Monday, 30 January 2012

Pop Phreak: "Strange things are afoot at the Circle K" or Time Machines, Part 1

The year was 1989 and in suburban movieplexes everywhere Bill S. Preston, Esquire (Alex Winter) and Ted “Theodore” Logan (Keanu Reeves in a role he would play forever) were loveable under achievers from San Dimas in Bill and Ted’s Excellent Adventure.  Now, I have no evidence to support how successful this movie was other than the fact that I can probably quote about couple dozen lines from the film and believe that most people in the 30ish to 40ish realm can too (at least the ones I know).

We are told early in the film that the music of Bill and Ted’s band, the Wyld Stallyns, will be the basis of a future utopian society.  But it seems that this idyllic future is at risk and an ambassador from the future, Rufus (George Carlin) must travel back in time to help them complete a history class report lest they both get kicked out of school and the Wyld Stallyns be dissolved along with this amazing future where Clarence Clemons (Seriously! He’s in this movie!) is part of this shadowy cool board of important future people that make the big decisions.

The time machine: A phone booth.  Excellent! *air guitar*

Sunday, 29 January 2012

Loonie Call?

According to a teeny blurb in this week's issue of The Grid, Bell Canada is looking for permission to start charging a dollar for a pay phone call, up 100% from the current cost of 50 cents.  "Bell says the money will pay for upgrades to the GTA's 22,000 payphones."

Does this mean they want to save them?  Likely the opposite.  The increased cost may drive usage down giving Bell more reason to get rid of them.

Thursday, 26 January 2012

Aspirations by Liz Worth

King St W & Portland; photo credit: Liis Toliao

Persona amplified at the corner of King and Portland,
still early enough to pretend
the streets were only ours: holy our.
You stretched and caught the sun in
blond hairs low on your belly.
Panting, we let sentiment atrophy,
aspired to lightning.
Detour #1

We ran into R. wearing anorexia and Victorian boots.
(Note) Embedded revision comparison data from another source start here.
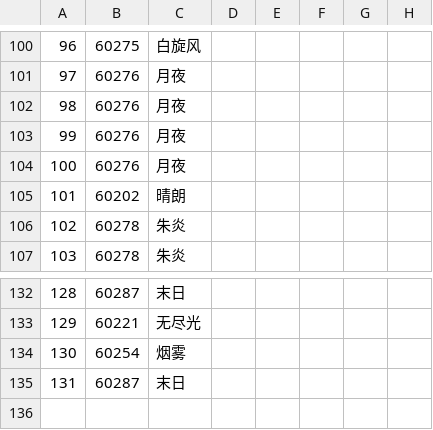
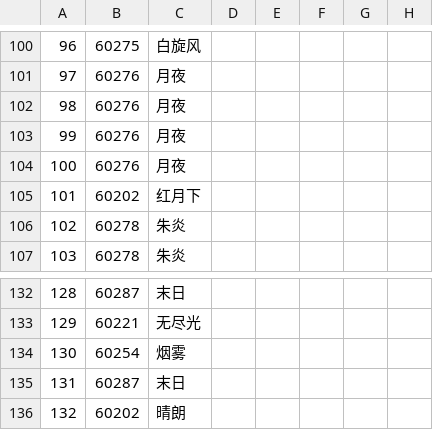
Before and after one commit to Bluefissure/OtterBot, a CSV file: utils/csv/weather/Weather.csv, drawn as a sheet; only a part is shown, gaps mark what is left out; the diff names each change by its address in the sheet, - before the commit and + after, or states it on an @@ line.

```diff
--- a/utils/csv/weather/Weather.csv
+++ b/utils/csv/weather/Weather.csv
-C105: 晴朗
+C105: 红月下
+row 136: 132 | 60202 | 晴朗
```
Also changed, not shown: utils/csv/territory/PlaceName.csv, utils/csv/weather/WeatherRate.csv, 4 other files.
She’d been to the forest electric, had her pace timed by a rush of tongues.

We knew hers was a deceptive cadence, but we followed anyway through lost time and narcotic fascination.

This is from a poem by Liz Worth situated near a booth at King and Portland. It offers both a familiar and distancing view of a neighbourhood that's hosting a pack of suburban girls on a night out on the town.